- You can only run one at a time because you choose it from the boot menu
- You can create these VHDs from Windows 7 or from a Hyper-V machine. The presenter noted that it is easier to build them on a Hyper-V and then add them to a Windows 7 boot (if you have Hyper-V available)
- The performance impact is negligible as long as you use fixed size VHDs
- Use Hyper-V (this is not developing on Windows 7, so they didn’t go into this)
- Install SharePoint, in standalone mode, on the Windows 7 machine
- There are performance considerations for running SharePoint on your local machine. The presenter actually showed that it isn’t that bad – he showed that his machine was only utilizing a little over 4GB of memory. But, you don’t want SharePoint hogging your memory when you are not using it (i.e.: doing the regular laptop/desktop activities during the day). Here are some ways to help with the performance considerations:
- Set useless services off (useless in terms of development). These are things like Usage Data Collection and Health Data Collection.
- Set some services to “Auto Start (delayed)”. This delay’s the start of the service when the computer starts up.
- Utilize PowerShell scripts to stop the SharePoint services (including all the SQL Express stuff). The presenter gave me the scripts to do this, so be on the lookout for a blog on that soon 🙂
- The presenter showed a lot of PowerShell scripts to help development
- You can turn on/off the developer dashboard through PowerShell. This can help performance when you aren’t developing.
- You can start/stop services and SQL Express in order to turn SharePoint off when not in use.
- You can set up a Visual Studio project to run PowerShell scripts. This is really cool because you don’t have to go outside VS to run scripts. It seemed a little clunky to set up (you have to set some x64 stuff in a console application). But, it is possible.
- Here are the presenters recommended specs to run SharePoint on a dev machine
- x64 dual proc 2Ghz, 8Gb Ram, 80Gb HD.
- If you are going to run lots of bootable VHDs, you might want to increase the hard drive space. The presenter mentioned the fixed size for a bootable VHD should be around 45GB or higher.
Development Best Practices – This session described best practices that are applicable from SharePoint 2007 and how they translate to SharePoint 2010. I didn’t learn much in this presentation because it was either things that were best practices in class=”hiddenSpellError” pre=”in “>SharePoint 2007 or things that have already been said. The general gist of this session was: develop on standalone developer machines or bootable VHDs, do unit testing and package your code in WSPs.
Here are the Hands on labs I did today and my thoughts:

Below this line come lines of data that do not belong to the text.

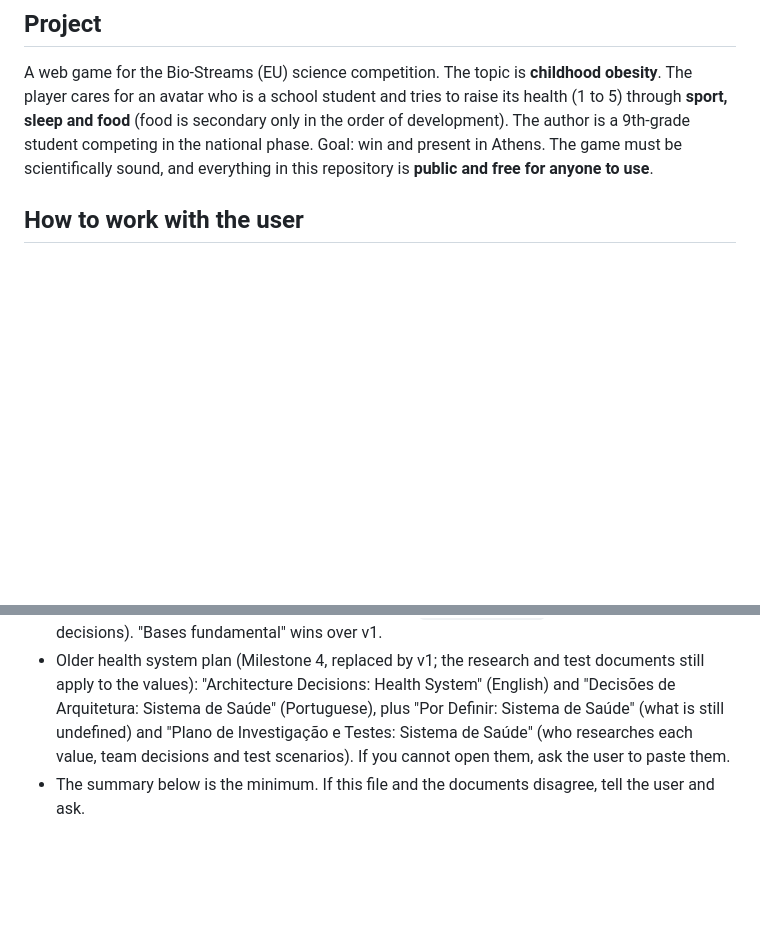
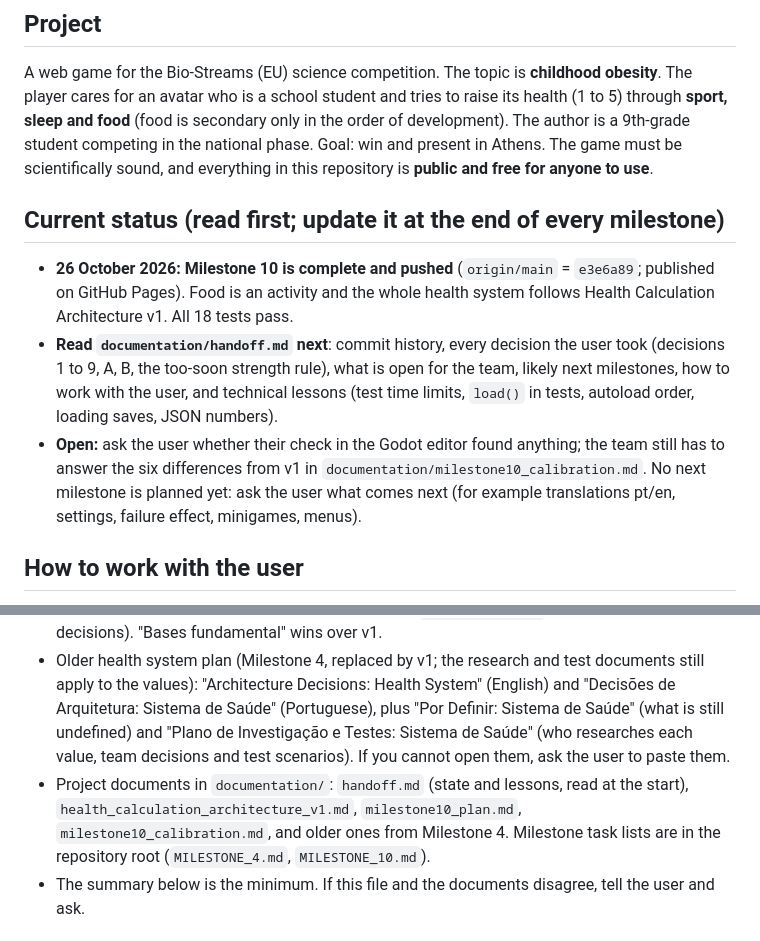
Before and after one commit to RomesQuiet/bio-streams-CMP, a Markdown page: CLAUDE.md, 2 parts joined by grey strips. Rendered like a GitHub page; blank space fills up the shorter version.

```diff
--- a/CLAUDE.md
+++ b/CLAUDE.md
@@ -6,6 +6,12 @@ Instructions for Claude Code when working in this repository. Read this file ful
 
 A web game for the Bio-Streams (EU) science competition. The topic is **childhood obesity**. The player cares for an avatar who is a school student and tries to raise its health (1 to 5) through **sport, sleep and food** (food is secondary only in the order of development).
 The author is a 9th-grade student competing in the national phase. Goal: win and present in Athens. The game must be scientifically sound, and everything in this repository is **public and free for anyone to use**.
+
+## Current status (read first; update it at the end of every milestone)
+
+- **26 October 2026: Milestone 10 is complete and pushed** (`origin/main` = `e3e6a89`; published on GitHub Pages). Food is an activity and the whole health system follows Health Calculation Architecture v1. All 18 tests pass.
+- **Read `documentation/handoff.md` next**: commit history, every decision the user took (decisions 1 to 9, A, B, the too-soon strength rule), what is open for the team, likely next milestones, how to work with the user, and technical lessons (test time limits, `load()` in tests, autoload order, loading saves, JSON numbers).
+- **Open:** ask the user whether their check in the Godot editor found anything; the team still has to answer the six differences from v1 in `documentation/milestone10_calibration.md`. No next milestone is planned yet: ask the user what comes next (for example translations pt/en, settings, failure effect, minigames, menus).
 
 ## How to work with the user
 
@@ -22,6 +28,7 @@ The author is a 9th-grade student competing in the national phase. Goal: win and
 - Development plan (Portuguese): https://docs.google.com/document/d/1fdYX6jyFzwiqxBsbWS87-_f4zdx2h0r5TUSW9UQCXoM/edit
 - **Health Calculation Architecture v1** (25 Oct 2026): `documentation/health_calculation_architecture_v1.md` (copy of the Google Doc). **This is the design of the health system, built in Milestone 10** (`MILESTONE_10.md`, with the user's decisions). "Bases fundamental" wins over v1.
 - Older health system plan (Milestone 4, replaced by v1; the research and test documents still apply to the values): "Architecture Decisions: Health System" (English) and "Decisões de Arquitetura: Sistema de Saúde" (Portuguese), plus "Por Definir: Sistema de Saúde" (what is still undefined) and "Plano de Investigação e Testes: Sistema de Saúde" (who researches each value, team decisions and test scenarios). If you cannot open them, ask the user to paste them.
+- Project documents in `documentation/`: `handoff.md` (state and lessons, read at the start), `health_calculation_architecture_v1.md`, `milestone10_plan.md`, `milestone10_calibration.md`, and older ones from Milestone 4. Milestone task lists are in the repository root (`MILESTONE_4.md`, `MILESTONE_10.md`).
 - The summary below is the minimum. If this file and the documents disagree, tell the user and ask.
 
 ## Technical decisions (fixed)
```
Also changed, not shown: MILESTONE_10.md (+2 -0 lines), documentation/handoff.md (added, +95 -0 lines).
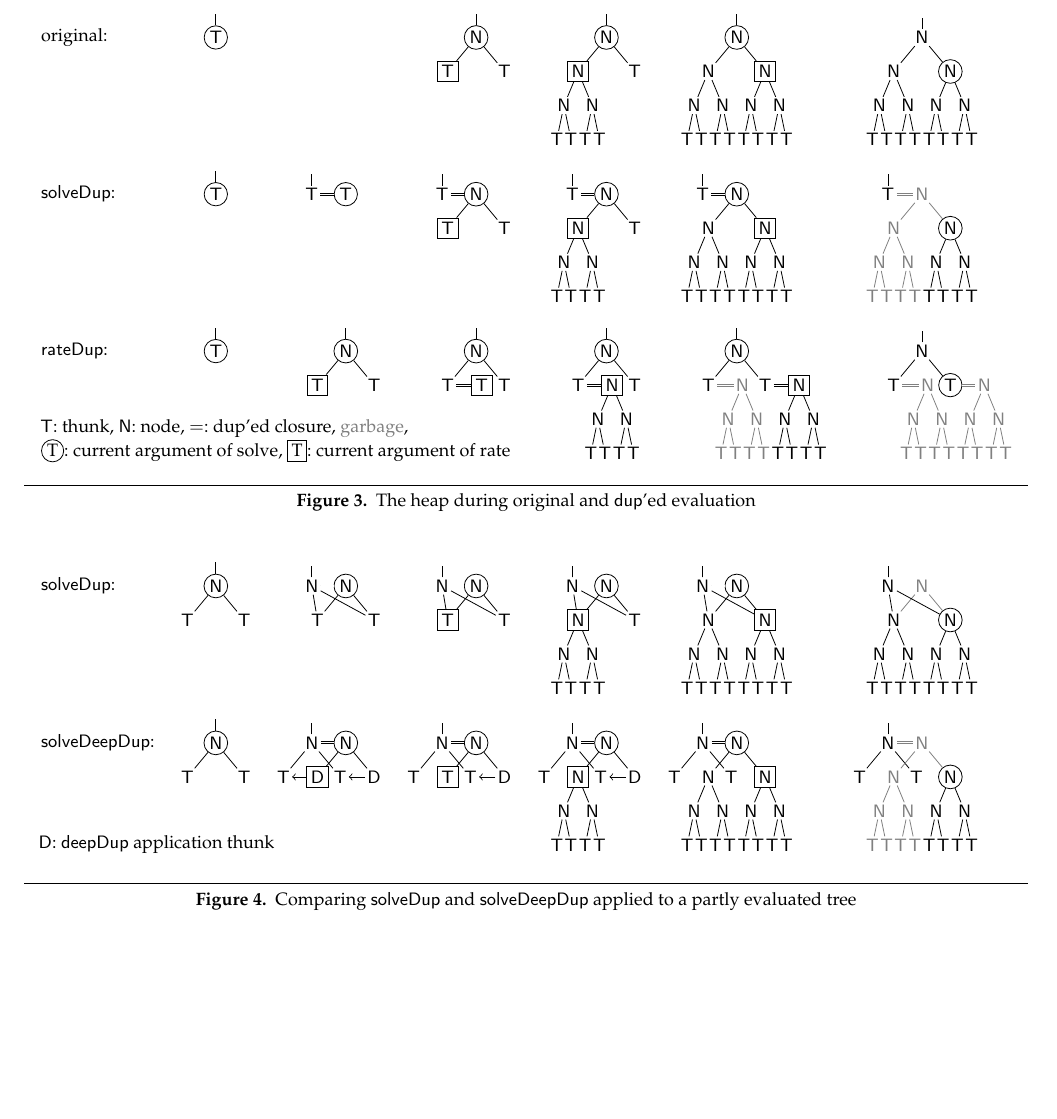
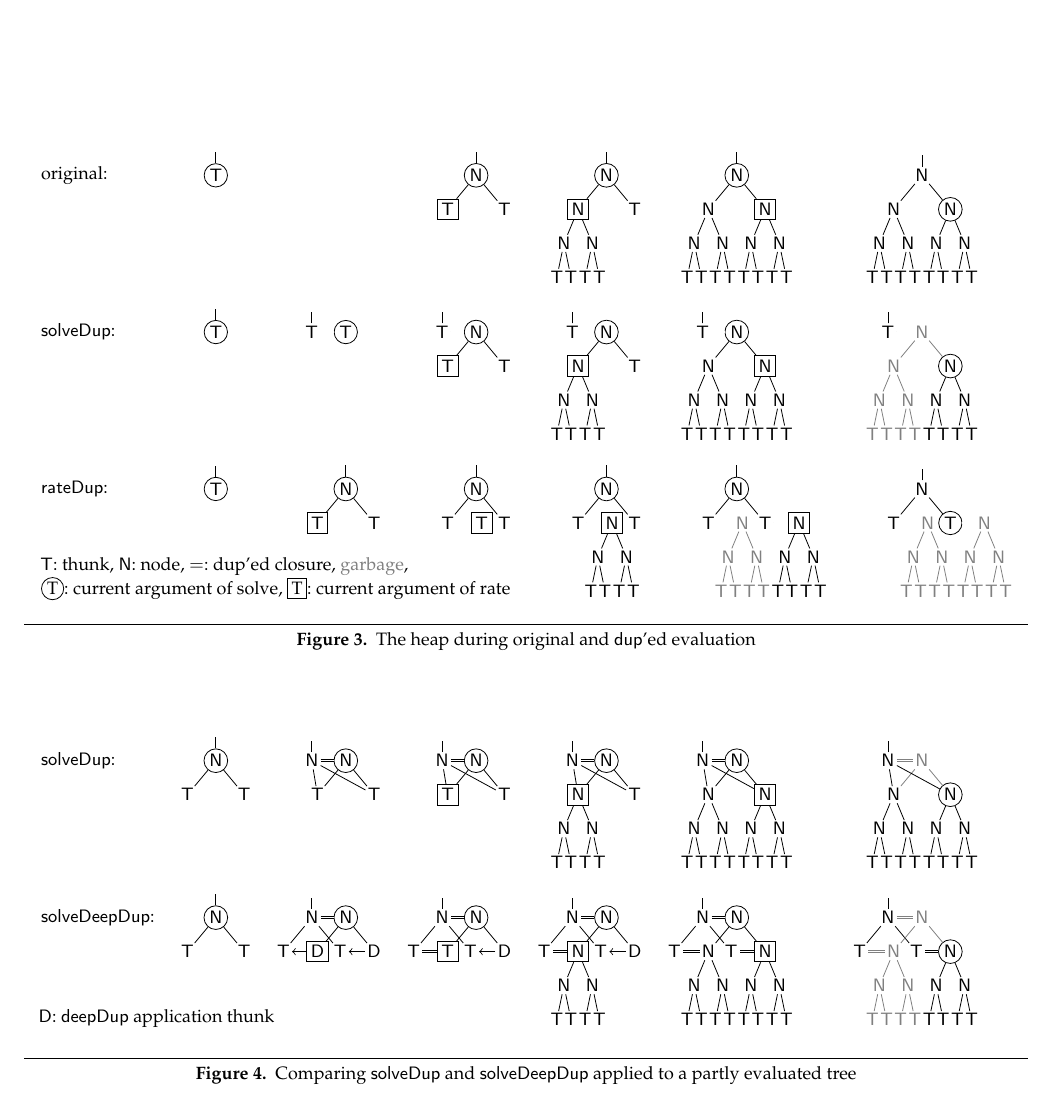
Before and after one commit to nomeata/ghc-dup, a LaTeX paper (dup-haskell-2012/dup-haskell-2012.tex): part of page 3 of 8, cut so that both start at the same text, the shorter picture padded with empty space. Compiled offline with pdfLaTeX; a missing font is replaced by an installed copy or a similar font.

Commit message:
Spread out tables better

```diff
--- a/dup-haskell-2012/dup-haskell-2012.tex
+++ b/dup-haskell-2012/dup-haskell-2012.tex
@@ -599,7 +599,7 @@ rate/.style={draw,rectangle,inner sep=2pt},
 \matrix[column sep={4mm},row sep=4mm, ampersand replacement=\&] (matrix) {
 \thefirstevaluationmatrix
 \begin{scope}
-\path[use as bounding box] (0pt,-3em) -- (0pt,0em);
+\path[use as bounding box] (0pt,-5em) -- (0pt,0em);
 \node[above right] (caption) {};
 \end{scope}
 \\
@@ -640,7 +640,7 @@ node [above right] {
 }
 };
 \end{tikzpicture}}\\
-\raisebox{21em}[0pt][0pt]{%
+\raisebox{23em}[0pt][0pt]{%
 \parbox{\linewidth}{
 \caption{The heap during original and \textsf{dup}’ed evaluation}
 \label{fig:evaluation}
```
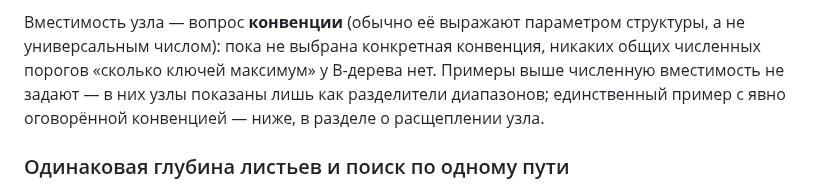
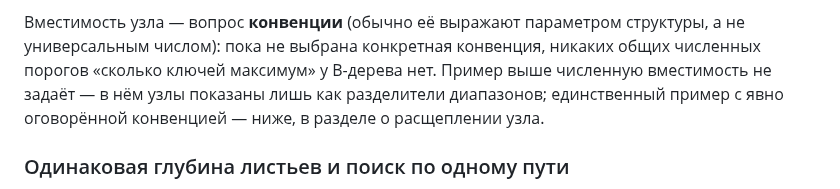
Before and after one commit to EvgeniiIvanov/algo, a Markdown page: docs/algorithms/b-trees.md, the part around the change. Rendered like a GitHub page.

```diff
--- a/docs/algorithms/b-trees.md
+++ b/docs/algorithms/b-trees.md
@@ -49,7 +49,7 @@ flowchart TD
 Вместимость узла — вопрос **конвенции** (обычно её выражают параметром
 структуры, а не универсальным числом): пока не выбрана конкретная
 конвенция, никаких общих численных порогов «сколько ключей максимум» у
-B-дерева нет. Примеры выше численную вместимость не задают — в них узлы
+B-дерева нет. Пример выше численную вместимость не задаёт — в нём узлы
 показаны лишь как разделители диапазонов; единственный пример с явно
 оговорённой конвенцией — ниже, в разделе о расщеплении узла.
 
```
Also changed, not shown: GLOSSARY.md (+2 -2 lines).
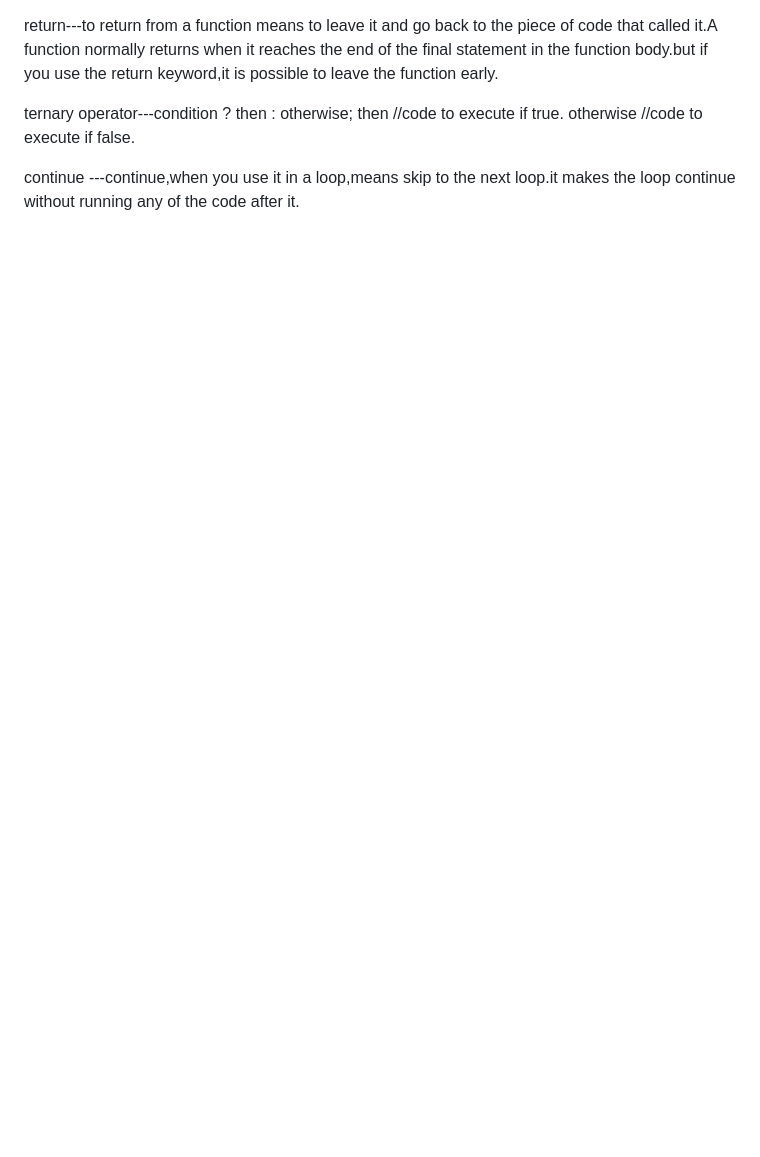
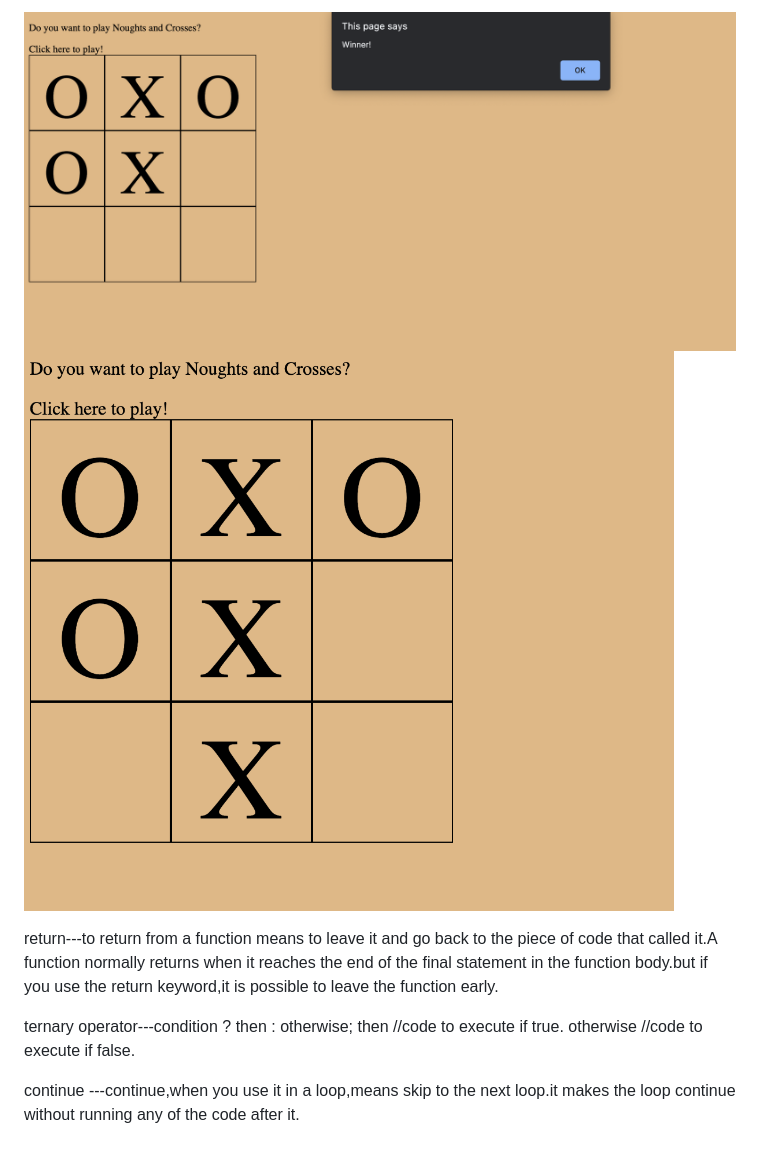
Before and after one commit to Priyarikson/Noughts-and-Crosses, a Markdown page: README.md, the part around the change. Drawn GitHub-style; pictures changed too: pic1.png (added), pic2.png (added); blank space fills up the shorter version.

Commit message:
added images in readme.md

```diff
--- a/README.md
+++ b/README.md
@@ -1,3 +1,8 @@
+![pic1](pic1.png)
+![pic2](pic2.png)
+
+
+
 return---to return from a function means to leave it and go back to the piece of code that called it.A function normally returns when it reaches the end of the final statement in the function body.but if you use the return keyword,it is possible to leave the function early.
 
 ternary operator---condition ? then : otherwise;
```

- PowerShell – I was impressed with what we can do with PowerShell. There are over 500 commands and they provide a lot of functionality. The lab started with showing how you can get an SPSite object. Then it showed how you could update an SPSite object in PowerShell. So far, this is all stuff I could do in Central Administration. But, then it showed how you can loop through sites and pipe them together to do everything at once. For example: they showed how to change all the secondary site collection administrators, on all site collections in a web application. They also showed how to create a sub-site for all site collections in a web application. This will make scripting and deployment much easier in the future. The only issue I have so far is the amount of PowerShell scripts they have and the PowerShell language (I guess I have to learn that now).
- Advanced WebPart development – this was ok. The lab just showed how to create and deploy Visual WebParts (which is just creating user controls). The thing I noticed here was the ease of development/deployment and the speed of deployment. Even though it was recycling the application pools, the site came up fairly fast. They mentioned that they’ve been tweaking this process to make deployments more bareable for us developers.
- External Content Types – I did a lab that showed me how to hook database data into a SharePoint list. This was all done through designer (even though you can do it in Visual Studio) and took only a few steps to set up. After hooking the list to the database table I could update the data, from my SharePoint list, and see it updated in the database. Very Cool.